Silverstone's owners have secured the future of the British Formula One Grand Prix after agreeing a 17-year deal with the sport's commercial supremo Bernie Ecclestone.
Ecclestone once described the former World War Two airfield circuit as a country fair masquerading as a world event.
He's been a fierce critic over the years but Damon Hill, the 1996 world champion and president of the British Racing Drivers' Club that owns the circuit, says Ecclestone and the club are keen to get the circuit up to a suitable standard.
Hill says failure might have caused lasting damage to the sport in a country that is home to a majority of the 13 Formula One teams and has provided the last two champions in Jenson Button and Lewis Hamilton.
Work on a new pit and paddock complex will start after Christmas to be finished in time for 2011.
Next year's British Grand Prix is scheduled for July 11th, the same day as the football World Cup final in South Africa.
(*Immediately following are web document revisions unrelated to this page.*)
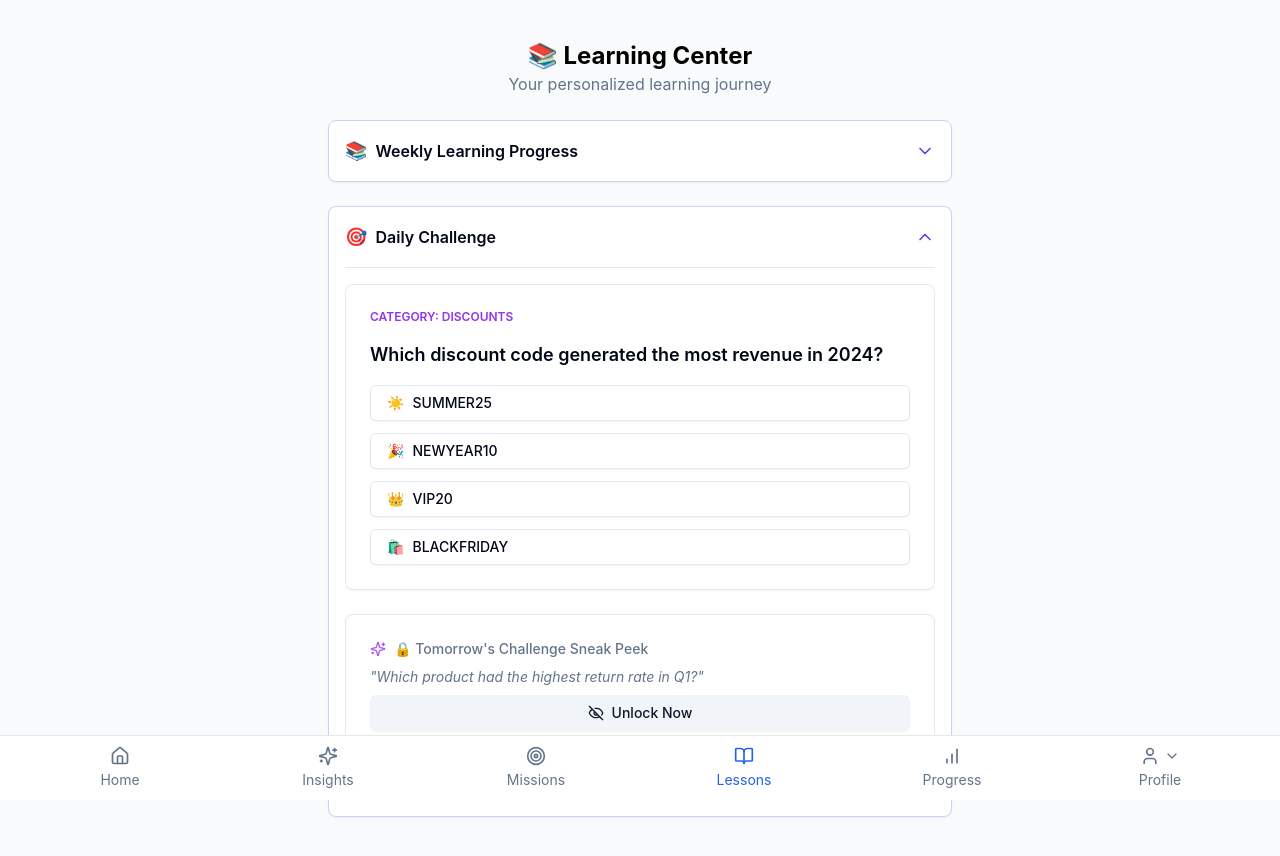
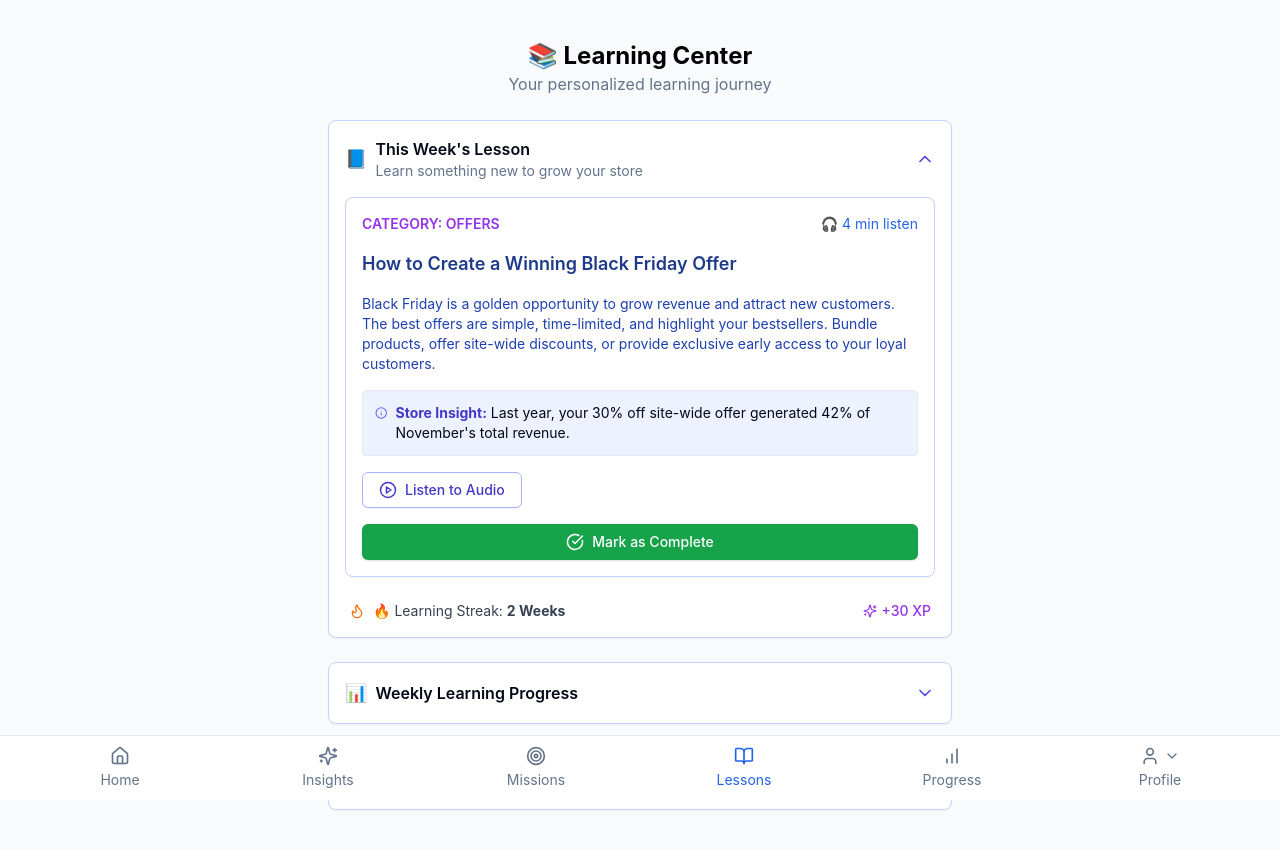
Before and after one commit to getwowai/mockups, a React (Create React App) app: page /lessons in a window 1280 px wide. Built offline with nearby package versions, Linux system fonts and the light colour scheme.

Commit message:
Add weekly lesson

```diff
--- a/src/components/LessonsPage.tsx
+++ b/src/components/LessonsPage.tsx
@@ -1,12 +1,14 @@
 import * as React from "react";
 import { Card, CardContent } from "./ui/card";
 import { ChevronDown, ChevronUp } from "lucide-react";
+import WeeklyLessonProgress from "./WeeklyLessonProgress";
+import DailyChallenge from "./DailyChallenge";
 import WeeklyLesson from "./WeeklyLesson";
-import DailyChallenge from "./DailyChallenge";
 
 export default function LessonsPage() {
-  const [showWeeklyLesson, setShowWeeklyLesson] = React.useState(false);
-  const [showDailyChallenge, setShowDailyChallenge] = React.useState(true);
+  const [showWeeklyLesson, setShowWeeklyLesson] = React.useState(true);
+  const [showWeeklyProgress, setShowWeeklyProgress] = React.useState(false);
+  const [showDailyChallenge, setShowDailyChallenge] = React.useState(false);
 
   return (
     <div className="p-4 sm:p-6 w-full max-w-2xl mx-auto space-y-4 sm:space-y-6">
@@ -15,7 +17,7 @@ export default function LessonsPage() {
         <p className="text-muted-foreground">Your personalized learning journey</p>
       </div>
 
-      {/* Weekly Lesson Toggle */}
+      {/* Current Weekly Lesson */}
       <Card className="border border-indigo-200 w-full">
         <CardContent className="p-3 sm:p-4">
           <button
@@ -23,8 +25,11 @@ export default function LessonsPage() {
             className="w-full flex items-center justify-between text-left"
           >
             <div className="flex items-center gap-2 min-w-0">
-              <span className="text-lg flex-shrink-0">📚</span>
-              <span className="font-semibold truncate">Weekly Learning Progress</span>
+              <span className="text-lg flex-shrink-0">📘</span>
+              <div className="flex flex-col">
+                <span className="font-semibold truncate">This Week's Lesson</span>
+                <span className="text-sm text-muted-foreground">Learn something new to grow your store</span>
+              </div>
             </div>
             {showWeeklyLesson ? (
               <ChevronUp size={20} className="text-indigo-600 flex-shrink-0" />
@@ -33,8 +38,33 @@ export default function LessonsPage() {
             )}
           </button>
           {showWeeklyLesson && (
-            <div className="mt-4 pt-4 border-t overflow-x-hidden">
+            <div className="mt-4">
               <WeeklyLesson />
+            </div>
+          )}
+        </CardContent>
+      </Card>
+
+      {/* Weekly Progress Toggle */}
+      <Card className="border border-indigo-200 w-full">
+        <CardContent className="p-3 sm:p-4">
+          <button
+            onClick={() => setShowWeeklyProgress(!showWeeklyProgress)}
+            className="w-full flex items-center justify-between text-left"
+          >
+            <div className="flex items-center gap-2 min-w-0">
+              <span className="text-lg flex-shrink-0">📊</span>
+              <span className="font-semibold truncate">Weekly Learning Progress</span>
+            </div>
+            {showWeeklyProgress ? (
+              <ChevronUp size={20} className="text-indigo-600 flex-shrink-0" />
+            ) : (
+              <ChevronDown size={20} className="text-indigo-600 flex-shrink-0" />
+            )}
+          </button>
+          {showWeeklyProgress && (
+            <div className="mt-4">
+              <WeeklyLessonProgress />
             </div>
           )}
         </CardContent>
@@ -58,7 +88,7 @@ export default function LessonsPage() {
             )}
           </button>
           {showDailyChallenge && (
-            <div className="mt-4 pt-4 border-t overflow-x-hidden">
+            <div className="mt-4">
               <DailyChallenge />
             </div>
           )}
--- a/src/components/WeeklyLesson.tsx
+++ b/src/components/WeeklyLesson.tsx
@@ -1,77 +1,62 @@
-import * as React from "react";
 import { Card, CardContent } from "./ui/card";
-import { BookOpen, CheckCircle, Star, Target, Award } from "lucide-react";
+import { Button } from "./ui/button";
+import { Flame, Sparkles, PlayCircle, CheckCircle, Info } from "lucide-react";
+import { useState } from "react";
 
 export default function WeeklyLesson() {
+  const [completed, setCompleted] = useState(false);
+
   return (
     <div className="space-y-6">
-      <Card>
-        <CardContent className="space-y-4 p-6">
-          <h2 className="text-lg font-semibold">✅ Lessons Completed: <span className="text-primary">3</span></h2>
-          <p className="text-sm text-muted-foreground">You completed 3 lessons this week. Keep up the great work!</p>
-
-          <div className="flex gap-4 items-center text-sm text-muted-foreground">
-            <Star size={16} className="text-yellow-500" />
-            <span><strong>Learning Streak:</strong> 5 Days ⭐</span>
+      <Card className="bg-white border-indigo-200">
+        <CardContent className="space-y-4 p-4">
+          <div className="flex justify-between items-center text-sm">
+            <span className="text-purple-600 font-semibold uppercase">Category: Offers</span>
+            <span className="text-blue-600">🎧 4 min listen</span>
           </div>
 
-          <div className="space-y-1">
-            <h3 className="font-medium">🏅 Learning Achievements</h3>
-            <ul className="list-disc list-inside text-sm text-muted-foreground">
-              <li>"First Lesson Completed"</li>
-              <li>"3-Day Learning Streak"</li>
-              <li>"Perfect Quiz Score"</li>
-            </ul>
+          <h2 className="text-lg font-semibold text-blue-900">How to Create a Winning Black Friday Offer</h2>
+
+          <p className="text-sm text-blue-800">
+            Black Friday is a golden opportunity to grow revenue and attract new customers. The best offers are simple, time-limited, and highlight your bestsellers.
+            Bundle products, offer site-wide discounts, or provide exclusive early access to your loyal customers.
+          </p>
+
+          <div className="text-sm flex items-start gap-2 bg-indigo-50 p-3 rounded border border-indigo-100">
+            <Info size={16} className="mt-0.5 text-indigo-500" />
+            <span>
+              <strong className="text-indigo-700">Store Insight:</strong> Last year, your 30% off site-wide offer generated 42% of November's total revenue.
+            </span>
           </div>
 
-          <div>
-            <h3 className="font-medium">📊 Course Progress</h3>
-            <ul className="list-disc list-inside text-sm text-muted-foreground">
-              <li>E-commerce Fundamentals: 75% complete</li>
-              <li>Marketing Strategies: 45% complete</li>
-              <li>Customer Service: 90% complete</li>
-            </ul>
-          </div>
+          <Button variant="outline" className="flex items-center gap-2 border-indigo-300 text-indigo-700">
+            <PlayCircle size={18} /> Listen to Audio
+          </Button>
 
-          <div>
-            <h3 className="font-medium">🗂️ Daily Learning Details</h3>
-            <ul className="space-y-3 text-sm text-muted-foreground">
-              <li className="flex items-start gap-2">
-                <CheckCircle size={16} className="text-green-500 mt-0.5" />
-                <span><strong>Monday:</strong> Completed "Customer Service Basics" lesson</span>
-              </li>
-              <li className="flex items-start gap-2">
-                <CheckCircle size={16} className="text-green-500 mt-0.5" />
-                <span><strong>Tuesday:</strong> Finished "Marketing Fundamentals" quiz</span>
-              </li>
-              <li className="flex items-start gap-2">
-                <CheckCircle size={16} className="text-green-500 mt-0.5" />
-                <span><strong>Wednesday:</strong> Completed "E-commerce Strategy" module</span>
-              </li>
-              <li className="flex items-start gap-2">
-                <CheckCircle size={16} className="text-green-500 mt-0.5" />
-                <span><strong>Thursday:</strong> Passed "Customer Retention" assessment</span>
-              </li>
-              <li className="flex items-start gap-2">
-                <CheckCircle size={16} className="text-green-500 mt-0.5" />
-                <span><strong>Friday:</strong> Completed "Advanced Marketing" lesson</span>
-              </li>
-            </ul>
-          </div>
+          {!completed ? (
+            <Button
+              className="w-full flex items-center justify-center gap-2 mt-4 bg-green-600 hover:bg-green-700 text-white"
+              onClick={() => setCompleted(true)}
+            >
+              <CheckCircle size={18} /> Mark as Complete
+            </Button>
+          ) : (
+            <div className="mt-4 text-green-600 text-sm flex items-center gap-2">
+              <CheckCircle size={16} /> Lesson marked as complete — +30 XP earned!
+            </div>
+          )}
         </CardContent>
       </Card>
 
-      {/* Next Up Section */}
-      <Card>
-        <CardContent className="space-y-3 p-6">
-          <h3 className="font-medium text-lg">🎯 What's Next</h3>
-          <ul className="list-disc list-inside text-sm text-muted-foreground space-y-1">
-            <li>Complete the "E-commerce Fundamentals" course</li>
-            <li>Take the final assessment for "Marketing Strategies"</li>
-            <li>Start the new "Advanced Analytics" course</li>
-          </ul>
-        </CardContent>
-      </Card>
+      <div className="flex justify-between items-center text-sm text-gray-700 px-1">
+        <div className="flex items-center gap-2">
+          <Flame size={16} className="text-orange-500" />
+          <span>🔥 Learning Streak: <strong>2 Weeks</strong></span>
+        </div>
+        <div className="text-purple-600 font-medium flex items-center gap-1">
+          <Sparkles size={14} /> +30 XP
+        </div>
+      </div>
     </div>
   );
 }
--- /dev/null
+++ b/src/components/WeeklyLessonProgress.tsx
@@ -0,0 +1,77 @@
+import * as React from "react";
+import { Card, CardContent } from "./ui/card";
+import { BookOpen, CheckCircle, Star, Target, Award } from "lucide-react";
+
+export default function WeeklyLessonProgress() {
+  return (
+    <div className="space-y-6">
+      <Card>
+        <CardContent className="space-y-4 p-6">
+          <h2 className="text-lg font-semibold">✅ Lessons Completed: <span className="text-primary">3</span></h2>
+          <p className="text-sm text-muted-foreground">You completed 3 lessons this week. Keep up the great work!</p>
+
+          <div className="flex gap-4 items-center text-sm text-muted-foreground">
+            <Star size={16} className="text-yellow-500" />
+            <span><strong>Learning Streak:</strong> 5 Days ⭐</span>
+          </div>
+
+          <div className="space-y-1">
+            <h3 className="font-medium">🏅 Learning Achievements</h3>
+            <ul className="list-disc list-inside text-sm text-muted-foreground">
+              <li>"First Lesson Completed"</li>
+              <li>"3-Day Learning Streak"</li>
+              <li>"Perfect Quiz Score"</li>
+            </ul>
+          </div>
+
+          <div>
+            <h3 className="font-medium">📊 Course Progress</h3>
+            <ul className="list-disc list-inside text-sm text-muted-foreground">
+              <li>E-commerce Fundamentals: 75% complete</li>
+              <li>Marketing Strategies: 45% complete</li>
+              <li>Customer Service: 90% complete</li>
+            </ul>
+          </div>
+
+          <div>
+            <h3 className="font-medium">🗂️ Daily Learning Details</h3>
+            <ul className="space-y-3 text-sm text-muted-foreground">
+              <li className="flex items-start gap-2">
+                <CheckCircle size={16} className="text-green-500 mt-0.5" />
+                <span><strong>Monday:</strong> Completed "Customer Service Basics" lesson</span>
+              </li>
+              <li className="flex items-start gap-2">
+                <CheckCircle size={16} className="text-green-500 mt-0.5" />
+                <span><strong>Tuesday:</strong> Finished "Marketing Fundamentals" quiz</span>
+              </li>
+              <li className="flex items-start gap-2">
+                <CheckCircle size={16} className="text-green-500 mt-0.5" />
+                <span><strong>Wednesday:</strong> Completed "E-commerce Strategy" module</span>
+              </li>
+              <li className="flex items-start gap-2">
+                <CheckCircle size={16} className="text-green-500 mt-0.5" />
+                <span><strong>Thursday:</strong> Passed "Customer Retention" assessment</span>
+              </li>
+              <li className="flex items-start gap-2">
+                <CheckCircle size={16} className="text-green-500 mt-0.5" />
+                <span><strong>Friday:</strong> Completed "Advanced Marketing" lesson</span>
+              </li>
+            </ul>
+          </div>
+        </CardContent>
+      </Card>
+
+      {/* Next Up Section */}
+      <Card>
+        <CardContent className="space-y-3 p-6">
+          <h3 className="font-medium text-lg">🎯 What's Next</h3>
+          <ul className="list-disc list-inside text-sm text-muted-foreground space-y-1">
+            <li>Complete the "E-commerce Fundamentals" course</li>
+            <li>Take the final assessment for "Marketing Strategies"</li>
+            <li>Start the new "Advanced Analytics" course</li>
+          </ul>
+        </CardContent>
+      </Card>
+    </div>
+  );
+}
```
Silverstone hosted the first championship grand prix in 1950 but appeared to have lost out after Ecclestone agreed a 17-year deal with Donington Park from 2010. That plan fell apart when Donington failed to raise the cash required.